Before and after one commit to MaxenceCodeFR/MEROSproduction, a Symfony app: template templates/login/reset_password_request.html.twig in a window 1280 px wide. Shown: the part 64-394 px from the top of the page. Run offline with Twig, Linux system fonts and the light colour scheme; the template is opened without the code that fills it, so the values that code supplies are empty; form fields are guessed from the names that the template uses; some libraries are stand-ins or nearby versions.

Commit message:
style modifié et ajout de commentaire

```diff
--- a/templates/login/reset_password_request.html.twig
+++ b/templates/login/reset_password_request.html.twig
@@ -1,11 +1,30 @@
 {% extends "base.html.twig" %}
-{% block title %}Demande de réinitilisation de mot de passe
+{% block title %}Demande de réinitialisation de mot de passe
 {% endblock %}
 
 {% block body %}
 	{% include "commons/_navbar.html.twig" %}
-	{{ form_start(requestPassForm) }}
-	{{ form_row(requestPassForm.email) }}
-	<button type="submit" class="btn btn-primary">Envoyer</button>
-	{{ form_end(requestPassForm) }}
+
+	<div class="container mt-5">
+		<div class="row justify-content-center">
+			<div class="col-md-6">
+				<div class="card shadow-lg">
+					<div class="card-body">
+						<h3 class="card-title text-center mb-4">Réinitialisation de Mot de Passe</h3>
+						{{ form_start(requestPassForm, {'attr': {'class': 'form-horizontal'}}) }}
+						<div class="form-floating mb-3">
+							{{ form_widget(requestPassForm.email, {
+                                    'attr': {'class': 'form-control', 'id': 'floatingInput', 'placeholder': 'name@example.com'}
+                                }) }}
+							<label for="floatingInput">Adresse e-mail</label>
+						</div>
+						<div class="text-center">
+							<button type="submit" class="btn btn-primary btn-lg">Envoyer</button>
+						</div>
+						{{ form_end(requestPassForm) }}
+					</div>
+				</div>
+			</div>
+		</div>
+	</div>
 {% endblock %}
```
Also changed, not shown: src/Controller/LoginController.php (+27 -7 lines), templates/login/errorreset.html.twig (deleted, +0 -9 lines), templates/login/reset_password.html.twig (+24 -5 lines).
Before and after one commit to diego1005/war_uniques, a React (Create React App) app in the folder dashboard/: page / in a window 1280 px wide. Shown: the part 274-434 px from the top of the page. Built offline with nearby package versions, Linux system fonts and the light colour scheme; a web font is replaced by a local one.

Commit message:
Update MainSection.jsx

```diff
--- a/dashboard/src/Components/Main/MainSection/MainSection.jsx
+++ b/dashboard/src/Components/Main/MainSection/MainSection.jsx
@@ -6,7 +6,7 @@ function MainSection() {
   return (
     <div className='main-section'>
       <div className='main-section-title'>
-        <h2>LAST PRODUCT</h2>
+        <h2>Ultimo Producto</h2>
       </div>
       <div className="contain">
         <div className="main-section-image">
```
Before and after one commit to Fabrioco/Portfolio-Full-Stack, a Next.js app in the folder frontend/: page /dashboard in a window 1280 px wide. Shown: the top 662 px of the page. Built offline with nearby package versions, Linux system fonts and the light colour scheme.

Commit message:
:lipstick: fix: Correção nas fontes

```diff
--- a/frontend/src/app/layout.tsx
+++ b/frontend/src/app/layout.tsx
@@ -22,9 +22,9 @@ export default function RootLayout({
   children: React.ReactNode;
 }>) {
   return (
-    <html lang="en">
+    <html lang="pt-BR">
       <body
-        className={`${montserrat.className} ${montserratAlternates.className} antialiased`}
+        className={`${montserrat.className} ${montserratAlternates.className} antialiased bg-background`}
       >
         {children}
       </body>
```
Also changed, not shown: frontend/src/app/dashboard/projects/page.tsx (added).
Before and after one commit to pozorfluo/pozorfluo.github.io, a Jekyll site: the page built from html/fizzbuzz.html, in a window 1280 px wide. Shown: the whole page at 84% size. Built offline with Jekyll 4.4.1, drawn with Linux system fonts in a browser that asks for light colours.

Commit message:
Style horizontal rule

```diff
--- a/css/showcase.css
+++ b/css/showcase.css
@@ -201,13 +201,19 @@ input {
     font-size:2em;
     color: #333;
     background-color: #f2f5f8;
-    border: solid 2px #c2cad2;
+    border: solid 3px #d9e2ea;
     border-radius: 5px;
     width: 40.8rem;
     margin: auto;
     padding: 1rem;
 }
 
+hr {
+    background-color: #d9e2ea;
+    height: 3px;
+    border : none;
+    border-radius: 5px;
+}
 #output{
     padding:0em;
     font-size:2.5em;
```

-------------------------

Work to be completed | Go through the records above and set each one down exactly, please.

Exercise solution |
Before and after one commit to MaxenceCodeFR/MEROSproduction, a Symfony app: template templates/login/reset_password_request.html.twig in a window 1280 px wide. Shown: the part 64-394 px from the top of the page. Run offline with Twig, Linux system fonts and the light colour scheme; the template is opened without the code that fills it, so the values that code supplies are empty; form fields are guessed from the names that the template uses; some libraries are stand-ins or nearby versions.

Commit message:
style modifié et ajout de commentaire

```diff
--- a/templates/login/reset_password_request.html.twig
+++ b/templates/login/reset_password_request.html.twig
@@ -1,11 +1,30 @@
 {% extends "base.html.twig" %}
-{% block title %}Demande de réinitilisation de mot de passe
+{% block title %}Demande de réinitialisation de mot de passe
 {% endblock %}
 
 {% block body %}
 	{% include "commons/_navbar.html.twig" %}
-	{{ form_start(requestPassForm) }}
-	{{ form_row(requestPassForm.email) }}
-	<button type="submit" class="btn btn-primary">Envoyer</button>
-	{{ form_end(requestPassForm) }}
+
+	<div class="container mt-5">
+		<div class="row justify-content-center">
+			<div class="col-md-6">
+				<div class="card shadow-lg">
+					<div class="card-body">
+						<h3 class="card-title text-center mb-4">Réinitialisation de Mot de Passe</h3>
+						{{ form_start(requestPassForm, {'attr': {'class': 'form-horizontal'}}) }}
+						<div class="form-floating mb-3">
+							{{ form_widget(requestPassForm.email, {
+                                    'attr': {'class': 'form-control', 'id': 'floatingInput', 'placeholder': 'name@example.com'}
+                                }) }}
+							<label for="floatingInput">Adresse e-mail</label>
+						</div>
+						<div class="text-center">
+							<button type="submit" class="btn btn-primary btn-lg">Envoyer</button>
+						</div>
+						{{ form_end(requestPassForm) }}
+					</div>
+				</div>
+			</div>
+		</div>
+	</div>
 {% endblock %}
```
Also changed, not shown: src/Controller/LoginController.php (+27 -7 lines), templates/login/errorreset.html.twig (deleted, +0 -9 lines), templates/login/reset_password.html.twig (+24 -5 lines).
Before and after one commit to diego1005/war_uniques, a React (Create React App) app in the folder dashboard/: page / in a window 1280 px wide. Shown: the part 274-434 px from the top of the page. Built offline with nearby package versions, Linux system fonts and the light colour scheme; a web font is replaced by a local one.

Commit message:
Update MainSection.jsx

```diff
--- a/dashboard/src/Components/Main/MainSection/MainSection.jsx
+++ b/dashboard/src/Components/Main/MainSection/MainSection.jsx
@@ -6,7 +6,7 @@ function MainSection() {
   return (
     <div className='main-section'>
       <div className='main-section-title'>
-        <h2>LAST PRODUCT</h2>
+        <h2>Ultimo Producto</h2>
       </div>
       <div className="contain">
         <div className="main-section-image">
```
Before and after one commit to Fabrioco/Portfolio-Full-Stack, a Next.js app in the folder frontend/: page /dashboard in a window 1280 px wide. Shown: the top 662 px of the page. Built offline with nearby package versions, Linux system fonts and the light colour scheme.

Commit message:
:lipstick: fix: Correção nas fontes

```diff
--- a/frontend/src/app/layout.tsx
+++ b/frontend/src/app/layout.tsx
@@ -22,9 +22,9 @@ export default function RootLayout({
   children: React.ReactNode;
 }>) {
   return (
-    <html lang="en">
+    <html lang="pt-BR">
       <body
-        className={`${montserrat.className} ${montserratAlternates.className} antialiased`}
+        className={`${montserrat.className} ${montserratAlternates.className} antialiased bg-background`}
       >
         {children}
       </body>
```
Also changed, not shown: frontend/src/app/dashboard/projects/page.tsx (added).
Before and after one commit to pozorfluo/pozorfluo.github.io, a Jekyll site: the page built from html/fizzbuzz.html, in a window 1280 px wide. Shown: the whole page at 84% size. Built offline with Jekyll 4.4.1, drawn with Linux system fonts in a browser that asks for light colours.

Commit message:
Style horizontal rule

```diff
--- a/css/showcase.css
+++ b/css/showcase.css
@@ -201,13 +201,19 @@ input {
     font-size:2em;
     color: #333;
     background-color: #f2f5f8;
-    border: solid 2px #c2cad2;
+    border: solid 3px #d9e2ea;
     border-radius: 5px;
     width: 40.8rem;
     margin: auto;
     padding: 1rem;
 }
 
+hr {
+    background-color: #d9e2ea;
+    height: 3px;
+    border : none;
+    border-radius: 5px;
+}
 #output{
     padding:0em;
     font-size:2.5em;
```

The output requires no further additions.